What you have to do: For each line in the records, produce an exact copy.

--- START ---

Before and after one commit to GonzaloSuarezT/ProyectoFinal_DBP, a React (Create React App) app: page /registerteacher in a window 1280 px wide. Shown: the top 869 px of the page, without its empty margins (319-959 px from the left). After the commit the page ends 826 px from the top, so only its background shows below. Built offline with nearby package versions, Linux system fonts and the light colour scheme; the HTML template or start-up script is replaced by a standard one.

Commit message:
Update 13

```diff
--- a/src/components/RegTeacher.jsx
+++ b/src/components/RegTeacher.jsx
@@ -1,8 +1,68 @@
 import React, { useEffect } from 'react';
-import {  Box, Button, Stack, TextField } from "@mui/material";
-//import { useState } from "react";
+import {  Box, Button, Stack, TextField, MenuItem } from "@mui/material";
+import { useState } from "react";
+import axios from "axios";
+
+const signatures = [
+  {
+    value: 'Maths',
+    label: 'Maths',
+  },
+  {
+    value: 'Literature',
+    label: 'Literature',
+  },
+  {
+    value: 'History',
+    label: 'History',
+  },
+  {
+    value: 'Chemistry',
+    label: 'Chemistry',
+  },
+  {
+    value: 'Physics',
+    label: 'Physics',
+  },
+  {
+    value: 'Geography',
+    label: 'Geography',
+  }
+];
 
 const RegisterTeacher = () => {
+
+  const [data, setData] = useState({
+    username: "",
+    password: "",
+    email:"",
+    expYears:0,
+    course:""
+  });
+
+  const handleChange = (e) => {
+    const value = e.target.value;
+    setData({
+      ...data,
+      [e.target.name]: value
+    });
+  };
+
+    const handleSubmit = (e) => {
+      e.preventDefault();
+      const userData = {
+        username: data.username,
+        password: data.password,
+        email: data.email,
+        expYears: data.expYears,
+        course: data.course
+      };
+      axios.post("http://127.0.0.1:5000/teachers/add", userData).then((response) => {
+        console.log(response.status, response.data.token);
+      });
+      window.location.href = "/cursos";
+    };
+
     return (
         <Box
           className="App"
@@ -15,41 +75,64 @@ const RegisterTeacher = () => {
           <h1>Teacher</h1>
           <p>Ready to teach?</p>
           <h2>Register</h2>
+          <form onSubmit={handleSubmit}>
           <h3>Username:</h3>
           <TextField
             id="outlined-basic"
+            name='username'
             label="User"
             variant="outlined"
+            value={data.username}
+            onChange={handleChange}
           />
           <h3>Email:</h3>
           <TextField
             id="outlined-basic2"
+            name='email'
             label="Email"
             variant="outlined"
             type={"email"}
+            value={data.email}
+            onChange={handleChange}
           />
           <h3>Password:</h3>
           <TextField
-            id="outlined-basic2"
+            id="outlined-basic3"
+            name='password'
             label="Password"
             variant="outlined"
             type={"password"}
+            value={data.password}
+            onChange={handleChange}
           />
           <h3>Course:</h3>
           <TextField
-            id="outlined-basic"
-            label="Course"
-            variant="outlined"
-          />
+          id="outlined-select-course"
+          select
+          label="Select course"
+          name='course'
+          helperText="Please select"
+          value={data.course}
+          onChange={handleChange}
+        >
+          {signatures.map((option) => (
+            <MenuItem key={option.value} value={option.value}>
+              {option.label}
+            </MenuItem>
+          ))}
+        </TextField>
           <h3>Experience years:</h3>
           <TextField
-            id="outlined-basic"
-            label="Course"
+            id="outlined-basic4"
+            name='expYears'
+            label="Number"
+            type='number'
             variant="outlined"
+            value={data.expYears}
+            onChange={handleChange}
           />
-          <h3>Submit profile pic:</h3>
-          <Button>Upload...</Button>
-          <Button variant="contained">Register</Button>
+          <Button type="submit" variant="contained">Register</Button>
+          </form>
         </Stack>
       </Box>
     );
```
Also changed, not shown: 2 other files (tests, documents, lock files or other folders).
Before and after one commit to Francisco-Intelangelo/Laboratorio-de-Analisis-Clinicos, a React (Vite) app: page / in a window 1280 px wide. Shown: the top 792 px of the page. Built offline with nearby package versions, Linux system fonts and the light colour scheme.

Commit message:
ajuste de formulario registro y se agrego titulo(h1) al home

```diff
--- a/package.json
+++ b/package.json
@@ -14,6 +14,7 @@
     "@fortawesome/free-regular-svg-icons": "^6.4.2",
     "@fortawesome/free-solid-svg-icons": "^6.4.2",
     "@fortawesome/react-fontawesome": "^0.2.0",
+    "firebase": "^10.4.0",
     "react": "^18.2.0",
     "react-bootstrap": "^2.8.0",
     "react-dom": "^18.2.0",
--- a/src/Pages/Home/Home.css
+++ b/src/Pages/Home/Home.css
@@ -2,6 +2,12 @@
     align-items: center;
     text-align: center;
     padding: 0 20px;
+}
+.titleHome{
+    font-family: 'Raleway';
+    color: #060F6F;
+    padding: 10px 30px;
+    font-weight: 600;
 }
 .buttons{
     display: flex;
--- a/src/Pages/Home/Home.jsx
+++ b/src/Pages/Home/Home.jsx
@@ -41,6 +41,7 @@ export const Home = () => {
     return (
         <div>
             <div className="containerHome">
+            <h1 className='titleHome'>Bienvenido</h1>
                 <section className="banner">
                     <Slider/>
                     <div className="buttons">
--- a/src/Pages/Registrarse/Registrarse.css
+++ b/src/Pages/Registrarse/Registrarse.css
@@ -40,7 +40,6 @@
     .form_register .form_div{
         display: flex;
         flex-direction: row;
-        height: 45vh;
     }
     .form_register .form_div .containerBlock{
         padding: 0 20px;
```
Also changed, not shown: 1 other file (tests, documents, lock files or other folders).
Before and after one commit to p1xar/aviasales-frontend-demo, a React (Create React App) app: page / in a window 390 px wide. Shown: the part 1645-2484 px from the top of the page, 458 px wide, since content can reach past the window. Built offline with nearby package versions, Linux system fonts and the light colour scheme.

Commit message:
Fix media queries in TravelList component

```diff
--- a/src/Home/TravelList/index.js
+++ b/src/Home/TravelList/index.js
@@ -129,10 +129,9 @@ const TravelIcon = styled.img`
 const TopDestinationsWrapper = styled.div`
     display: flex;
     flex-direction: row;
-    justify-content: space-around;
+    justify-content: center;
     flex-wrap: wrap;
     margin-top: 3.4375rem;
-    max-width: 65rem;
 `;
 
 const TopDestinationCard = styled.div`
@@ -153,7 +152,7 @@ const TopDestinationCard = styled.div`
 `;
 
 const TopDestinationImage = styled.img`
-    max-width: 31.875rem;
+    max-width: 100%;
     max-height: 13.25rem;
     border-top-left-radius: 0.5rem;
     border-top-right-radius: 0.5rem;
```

--- END ---

Reply:
Before and after one commit to GonzaloSuarezT/ProyectoFinal_DBP, a React (Create React App) app: page /registerteacher in a window 1280 px wide. Shown: the top 869 px of the page, without its empty margins (319-959 px from the left). After the commit the page ends 826 px from the top, so only its background shows below. Built offline with nearby package versions, Linux system fonts and the light colour scheme; the HTML template or start-up script is replaced by a standard one.

Commit message:
Update 13

```diff
--- a/src/components/RegTeacher.jsx
+++ b/src/components/RegTeacher.jsx
@@ -1,8 +1,68 @@
 import React, { useEffect } from 'react';
-import {  Box, Button, Stack, TextField } from "@mui/material";
-//import { useState } from "react";
+import {  Box, Button, Stack, TextField, MenuItem } from "@mui/material";
+import { useState } from "react";
+import axios from "axios";
+
+const signatures = [
+  {
+    value: 'Maths',
+    label: 'Maths',
+  },
+  {
+    value: 'Literature',
+    label: 'Literature',
+  },
+  {
+    value: 'History',
+    label: 'History',
+  },
+  {
+    value: 'Chemistry',
+    label: 'Chemistry',
+  },
+  {
+    value: 'Physics',
+    label: 'Physics',
+  },
+  {
+    value: 'Geography',
+    label: 'Geography',
+  }
+];
 
 const RegisterTeacher = () => {
+
+  const [data, setData] = useState({
+    username: "",
+    password: "",
+    email:"",
+    expYears:0,
+    course:""
+  });
+
+  const handleChange = (e) => {
+    const value = e.target.value;
+    setData({
+      ...data,
+      [e.target.name]: value
+    });
+  };
+
+    const handleSubmit = (e) => {
+      e.preventDefault();
+      const userData = {
+        username: data.username,
+        password: data.password,
+        email: data.email,
+        expYears: data.expYears,
+        course: data.course
+      };
+      axios.post("http://127.0.0.1:5000/teachers/add", userData).then((response) => {
+        console.log(response.status, response.data.token);
+      });
+      window.location.href = "/cursos";
+    };
+
     return (
         <Box
           className="App"
@@ -15,41 +75,64 @@ const RegisterTeacher = () => {
           <h1>Teacher</h1>
           <p>Ready to teach?</p>
           <h2>Register</h2>
+          <form onSubmit={handleSubmit}>
           <h3>Username:</h3>
           <TextField
             id="outlined-basic"
+            name='username'
             label="User"
             variant="outlined"
+            value={data.username}
+            onChange={handleChange}
           />
           <h3>Email:</h3>
           <TextField
             id="outlined-basic2"
+            name='email'
             label="Email"
             variant="outlined"
             type={"email"}
+            value={data.email}
+            onChange={handleChange}
           />
           <h3>Password:</h3>
           <TextField
-            id="outlined-basic2"
+            id="outlined-basic3"
+            name='password'
             label="Password"
             variant="outlined"
             type={"password"}
+            value={data.password}
+            onChange={handleChange}
           />
           <h3>Course:</h3>
           <TextField
-            id="outlined-basic"
-            label="Course"
-            variant="outlined"
-          />
+          id="outlined-select-course"
+          select
+          label="Select course"
+          name='course'
+          helperText="Please select"
+          value={data.course}
+          onChange={handleChange}
+        >
+          {signatures.map((option) => (
+            <MenuItem key={option.value} value={option.value}>
+              {option.label}
+            </MenuItem>
+          ))}
+        </TextField>
           <h3>Experience years:</h3>
           <TextField
-            id="outlined-basic"
-            label="Course"
+            id="outlined-basic4"
+            name='expYears'
+            label="Number"
+            type='number'
             variant="outlined"
+            value={data.expYears}
+            onChange={handleChange}
           />
-          <h3>Submit profile pic:</h3>
-          <Button>Upload...</Button>
-          <Button variant="contained">Register</Button>
+          <Button type="submit" variant="contained">Register</Button>
+          </form>
         </Stack>
       </Box>
     );
```
Also changed, not shown: 2 other files (tests, documents, lock files or other folders).
Before and after one commit to Francisco-Intelangelo/Laboratorio-de-Analisis-Clinicos, a React (Vite) app: page / in a window 1280 px wide. Shown: the top 792 px of the page. Built offline with nearby package versions, Linux system fonts and the light colour scheme.

Commit message:
ajuste de formulario registro y se agrego titulo(h1) al home

```diff
--- a/package.json
+++ b/package.json
@@ -14,6 +14,7 @@
     "@fortawesome/free-regular-svg-icons": "^6.4.2",
     "@fortawesome/free-solid-svg-icons": "^6.4.2",
     "@fortawesome/react-fontawesome": "^0.2.0",
+    "firebase": "^10.4.0",
     "react": "^18.2.0",
     "react-bootstrap": "^2.8.0",
     "react-dom": "^18.2.0",
--- a/src/Pages/Home/Home.css
+++ b/src/Pages/Home/Home.css
@@ -2,6 +2,12 @@
     align-items: center;
     text-align: center;
     padding: 0 20px;
+}
+.titleHome{
+    font-family: 'Raleway';
+    color: #060F6F;
+    padding: 10px 30px;
+    font-weight: 600;
 }
 .buttons{
     display: flex;
--- a/src/Pages/Home/Home.jsx
+++ b/src/Pages/Home/Home.jsx
@@ -41,6 +41,7 @@ export const Home = () => {
     return (
         <div>
             <div className="containerHome">
+            <h1 className='titleHome'>Bienvenido</h1>
                 <section className="banner">
                     <Slider/>
                     <div className="buttons">
--- a/src/Pages/Registrarse/Registrarse.css
+++ b/src/Pages/Registrarse/Registrarse.css
@@ -40,7 +40,6 @@
     .form_register .form_div{
         display: flex;
         flex-direction: row;
-        height: 45vh;
     }
     .form_register .form_div .containerBlock{
         padding: 0 20px;
```
Also changed, not shown: 1 other file (tests, documents, lock files or other folders).
Before and after one commit to p1xar/aviasales-frontend-demo, a React (Create React App) app: page / in a window 390 px wide. Shown: the part 1645-2484 px from the top of the page, 458 px wide, since content can reach past the window. Built offline with nearby package versions, Linux system fonts and the light colour scheme.

Commit message:
Fix media queries in TravelList component

```diff
--- a/src/Home/TravelList/index.js
+++ b/src/Home/TravelList/index.js
@@ -129,10 +129,9 @@ const TravelIcon = styled.img`
 const TopDestinationsWrapper = styled.div`
     display: flex;
     flex-direction: row;
-    justify-content: space-around;
+    justify-content: center;
     flex-wrap: wrap;
     margin-top: 3.4375rem;
-    max-width: 65rem;
 `;
 
 const TopDestinationCard = styled.div`
@@ -153,7 +152,7 @@ const TopDestinationCard = styled.div`
 `;
 
 const TopDestinationImage = styled.img`
-    max-width: 31.875rem;
+    max-width: 100%;
     max-height: 13.25rem;
     border-top-left-radius: 0.5rem;
     border-top-right-radius: 0.5rem;
```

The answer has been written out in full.